The end of the year is nigh but there are more birds to see. What’s a birder with a year list to do but check eBird, keep an eye on the local rare bird alerts, and get out there before the end of the 31st? For a disciplined birder faithful to the year list, the logical solution is racing around and getting in those last, final birds. But, disciplined or not, if the holidays get in the way, or family responsibilities come into play, we might have to settle on a year list total some days before the 31st. Such is my case but I won’t complain. I’ve had a wonderful year of birding, walked past my initial goal of 600 species in Costa Rica way back in spring, and hit 650 some time ago. Recently, I also hit 675, and if I had time to head to Guanacaste, Tapanti, and a couple other sites, I’m satisfied knowing that I would break 680.
Therein lies one of the big benefits of looking for birds in a mega biodiverse country and an easy mantra for birding Costa Rica- do more birding, identify more species.
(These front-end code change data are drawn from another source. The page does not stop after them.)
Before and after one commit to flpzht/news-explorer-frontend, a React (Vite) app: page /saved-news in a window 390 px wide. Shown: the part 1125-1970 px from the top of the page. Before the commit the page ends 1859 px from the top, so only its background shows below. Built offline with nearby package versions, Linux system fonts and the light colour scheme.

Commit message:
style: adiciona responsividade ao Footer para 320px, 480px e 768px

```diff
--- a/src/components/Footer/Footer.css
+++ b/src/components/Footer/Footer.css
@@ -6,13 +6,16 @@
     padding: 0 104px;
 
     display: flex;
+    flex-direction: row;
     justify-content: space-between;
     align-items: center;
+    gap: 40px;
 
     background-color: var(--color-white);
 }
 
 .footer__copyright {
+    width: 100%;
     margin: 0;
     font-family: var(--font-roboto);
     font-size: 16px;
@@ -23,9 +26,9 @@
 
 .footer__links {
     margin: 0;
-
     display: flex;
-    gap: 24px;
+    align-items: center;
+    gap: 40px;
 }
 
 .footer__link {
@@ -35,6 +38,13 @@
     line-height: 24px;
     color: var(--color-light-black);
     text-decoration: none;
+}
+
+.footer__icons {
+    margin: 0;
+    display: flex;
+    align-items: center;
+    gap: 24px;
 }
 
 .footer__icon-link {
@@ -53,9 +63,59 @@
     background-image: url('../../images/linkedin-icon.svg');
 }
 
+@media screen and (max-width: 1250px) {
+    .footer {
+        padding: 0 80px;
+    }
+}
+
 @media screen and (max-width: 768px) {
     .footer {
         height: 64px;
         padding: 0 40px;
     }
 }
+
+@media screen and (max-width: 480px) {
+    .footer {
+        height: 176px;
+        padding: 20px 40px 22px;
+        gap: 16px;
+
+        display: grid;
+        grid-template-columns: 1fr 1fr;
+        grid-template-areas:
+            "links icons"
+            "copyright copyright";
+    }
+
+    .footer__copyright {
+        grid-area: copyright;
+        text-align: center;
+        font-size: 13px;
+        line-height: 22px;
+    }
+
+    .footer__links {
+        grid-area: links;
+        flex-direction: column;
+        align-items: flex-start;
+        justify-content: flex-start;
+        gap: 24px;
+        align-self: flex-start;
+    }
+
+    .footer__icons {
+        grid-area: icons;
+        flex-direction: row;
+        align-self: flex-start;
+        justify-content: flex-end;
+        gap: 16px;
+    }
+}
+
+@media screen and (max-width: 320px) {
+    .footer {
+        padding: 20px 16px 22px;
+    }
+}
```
With over 800 possibilities, it kind of never ends as long as you keep hitting different habitats and bioregions, and by the end of the year, there are always some species still missing from the list. Unless I see them outside my window or happen to get in a final day or two of birding in the right places, a dozen of my biggest misses will include the following:
Hook-billed Kite– It’s not common but it’s not rare so this one is probably my biggest miss of the year. It can turn up in all sorts of places, some of the most likely being the Orosi area, and wetland/riparian zones in Guanacaste. I still have a slim hope that one might be soaring up there near the house while I look out the window but some serious lady birding luck would have to be in the cards for that to happen. I’ll keep looking though, because “she” has paid unexpected visits right out the window on more than one occasion. As for other raptors, I did pretty good, getting the hawk-eagle trifecta, Tiny Hawk, Bicolored, Hawk, Crane Hawk, and 27 other diurnal species. To give an idea of raptor diversity in Costa Rica, that nice total still leaves out Cooper’s, Sharpie, Snail Kite, Black-collared Hawk, the three mega rare eagles (that would be Harpy, Crested, and Solitary), and three other species on the country list.
A Hook-billed Kite from another year.
Blue-footed Booby– It’s irregular but I usually see it at some point, and since I had seen several the previous year, I figured this one was in the bag. Another ride on the ferry or more scope time from shore would probably work.
One of several from the ferry in 2015.
Sunbittern– I was going to say Agami Heron but since that species is pretty uncommon and tough, I can’t really say that it falls into the “Big Miss” category. I had one main chance to get it while visiting Laguna del Lagarto almost a year ago but, for whatever reason, the fancy heron wasn’t showing up where it usually does. As for the Sunbittern, Yeah, I should have seen that oen at some point! I sure looked at enough suitable rivers for it. If you need it, the most reliable spot is probably the rivers near Rancho Naturalista.
Sungrebe– Yep, I also missed the other “sun” bird! Since I didn’t do any boat trips in Cano Negro or Tortuguero, no surprise there. I still hoped to chance upon one while checking lagoons in other places but oh well, no Sungrebe for me in 2016.
One from another time at Tortuguero.
Gray-headed Dove– I had hoped to at least hear one during an afternoon at Cano Negro village but didn’t so there went my main chance for this uncommon species. I made up for it though with hearing the rarer Violaceous Quail-Dove at Hitoy Cerere!
Common Nighthawk– Some birds have “common” in their name but aren’t so common. In Costa Rica, this one should be known as the “Locally and Seasonally Common Nighthawk”. It’s a passage migrant in large numbers on the Caribbean coast and is a resident in a few other places. Because of this, I figured it was a given during spring and fall visits near Cahuita but nope, no Common Nighthawks!
Green-fronted Lancebill– This stream loving hummingbird is easy to miss (I might still get it) but if you spend enough time at Tapanti, Monteverde, and streams with waterfalls in cloud forest, you have a fair chance. I did really good for hummingbirds in general however seeing all other regular species and lifering the Rufous-crested Coquette at Rancho Naturalista!
If I head to the mountains, might still get one of these.
Yellow-bellied Sapsucker– I know, not so exciting for birders from up north but I usually see one or two of this uncommon migrant during the year. Still might get it but the time is ticking down for this one.
Merlin– Pretty much the same story as the sapsucker. I actually probably did see one while driving through Cartago but the looks were just too brief to call it for the year list.
Tawny-throated Leaftosser– If I can head out tomorrow, might still get it! Really surprised, though, to not at least hear it while birding at more than one good site for it during the year.
White-throated Flycatcher– Somehow missed this uncommon one too. I looked for it a few times in the right places but should have looked more.
I hope 2016 treated you well in terms of birds, birding, dark organic chocolate, and all other things good in life!